# [Task item]
For each entry below, output it exactly as it stands.
Record extracts Block Start
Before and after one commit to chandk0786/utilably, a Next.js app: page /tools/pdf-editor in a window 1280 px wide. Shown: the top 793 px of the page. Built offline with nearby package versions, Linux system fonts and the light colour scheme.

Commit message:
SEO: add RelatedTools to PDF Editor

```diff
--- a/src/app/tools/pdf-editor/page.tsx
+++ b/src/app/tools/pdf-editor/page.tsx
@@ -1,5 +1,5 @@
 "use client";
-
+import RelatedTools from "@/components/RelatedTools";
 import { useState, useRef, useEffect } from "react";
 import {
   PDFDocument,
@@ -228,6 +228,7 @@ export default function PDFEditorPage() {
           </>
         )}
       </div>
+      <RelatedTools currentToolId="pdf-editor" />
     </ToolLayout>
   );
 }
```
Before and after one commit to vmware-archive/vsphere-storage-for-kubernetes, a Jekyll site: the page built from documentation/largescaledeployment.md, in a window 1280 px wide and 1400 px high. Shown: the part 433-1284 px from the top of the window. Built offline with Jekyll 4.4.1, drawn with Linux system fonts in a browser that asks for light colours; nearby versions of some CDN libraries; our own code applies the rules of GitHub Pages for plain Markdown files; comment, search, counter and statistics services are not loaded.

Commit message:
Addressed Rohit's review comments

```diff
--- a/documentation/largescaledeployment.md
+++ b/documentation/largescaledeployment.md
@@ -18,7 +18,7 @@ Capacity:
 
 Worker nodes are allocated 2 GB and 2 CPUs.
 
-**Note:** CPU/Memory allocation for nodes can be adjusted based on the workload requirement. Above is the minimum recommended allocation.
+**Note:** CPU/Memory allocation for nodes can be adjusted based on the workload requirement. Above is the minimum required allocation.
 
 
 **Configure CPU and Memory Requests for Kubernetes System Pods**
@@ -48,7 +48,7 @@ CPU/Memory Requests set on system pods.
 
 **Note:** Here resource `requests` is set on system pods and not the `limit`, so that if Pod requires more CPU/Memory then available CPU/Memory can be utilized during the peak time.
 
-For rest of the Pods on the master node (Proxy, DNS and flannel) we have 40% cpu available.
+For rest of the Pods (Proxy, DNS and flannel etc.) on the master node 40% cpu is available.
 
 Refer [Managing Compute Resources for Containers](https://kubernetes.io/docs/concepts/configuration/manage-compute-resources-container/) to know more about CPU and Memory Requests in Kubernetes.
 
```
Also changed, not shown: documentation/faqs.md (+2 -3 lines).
Record extracts Block End
# [Problem solution]
Before and after one commit to chandk0786/utilably, a Next.js app: page /tools/pdf-editor in a window 1280 px wide. Shown: the top 793 px of the page. Built offline with nearby package versions, Linux system fonts and the light colour scheme.

Commit message:
SEO: add RelatedTools to PDF Editor

```diff
--- a/src/app/tools/pdf-editor/page.tsx
+++ b/src/app/tools/pdf-editor/page.tsx
@@ -1,5 +1,5 @@
 "use client";
-
+import RelatedTools from "@/components/RelatedTools";
 import { useState, useRef, useEffect } from "react";
 import {
   PDFDocument,
@@ -228,6 +228,7 @@ export default function PDFEditorPage() {
           </>
         )}
       </div>
+      <RelatedTools currentToolId="pdf-editor" />
     </ToolLayout>
   );
 }
```
Before and after one commit to vmware-archive/vsphere-storage-for-kubernetes, a Jekyll site: the page built from documentation/largescaledeployment.md, in a window 1280 px wide and 1400 px high. Shown: the part 433-1284 px from the top of the window. Built offline with Jekyll 4.4.1, drawn with Linux system fonts in a browser that asks for light colours; nearby versions of some CDN libraries; our own code applies the rules of GitHub Pages for plain Markdown files; comment, search, counter and statistics services are not loaded.

Commit message:
Addressed Rohit's review comments

```diff
--- a/documentation/largescaledeployment.md
+++ b/documentation/largescaledeployment.md
@@ -18,7 +18,7 @@ Capacity:
 
 Worker nodes are allocated 2 GB and 2 CPUs.
 
-**Note:** CPU/Memory allocation for nodes can be adjusted based on the workload requirement. Above is the minimum recommended allocation.
+**Note:** CPU/Memory allocation for nodes can be adjusted based on the workload requirement. Above is the minimum required allocation.
 
 
 **Configure CPU and Memory Requests for Kubernetes System Pods**
@@ -48,7 +48,7 @@ CPU/Memory Requests set on system pods.
 
 **Note:** Here resource `requests` is set on system pods and not the `limit`, so that if Pod requires more CPU/Memory then available CPU/Memory can be utilized during the peak time.
 
-For rest of the Pods on the master node (Proxy, DNS and flannel) we have 40% cpu available.
+For rest of the Pods (Proxy, DNS and flannel etc.) on the master node 40% cpu is available.
 
 Refer [Managing Compute Resources for Containers](https://kubernetes.io/docs/concepts/configuration/manage-compute-resources-container/) to know more about CPU and Memory Requests in Kubernetes.
 
```
Also changed, not shown: documentation/faqs.md (+2 -3 lines).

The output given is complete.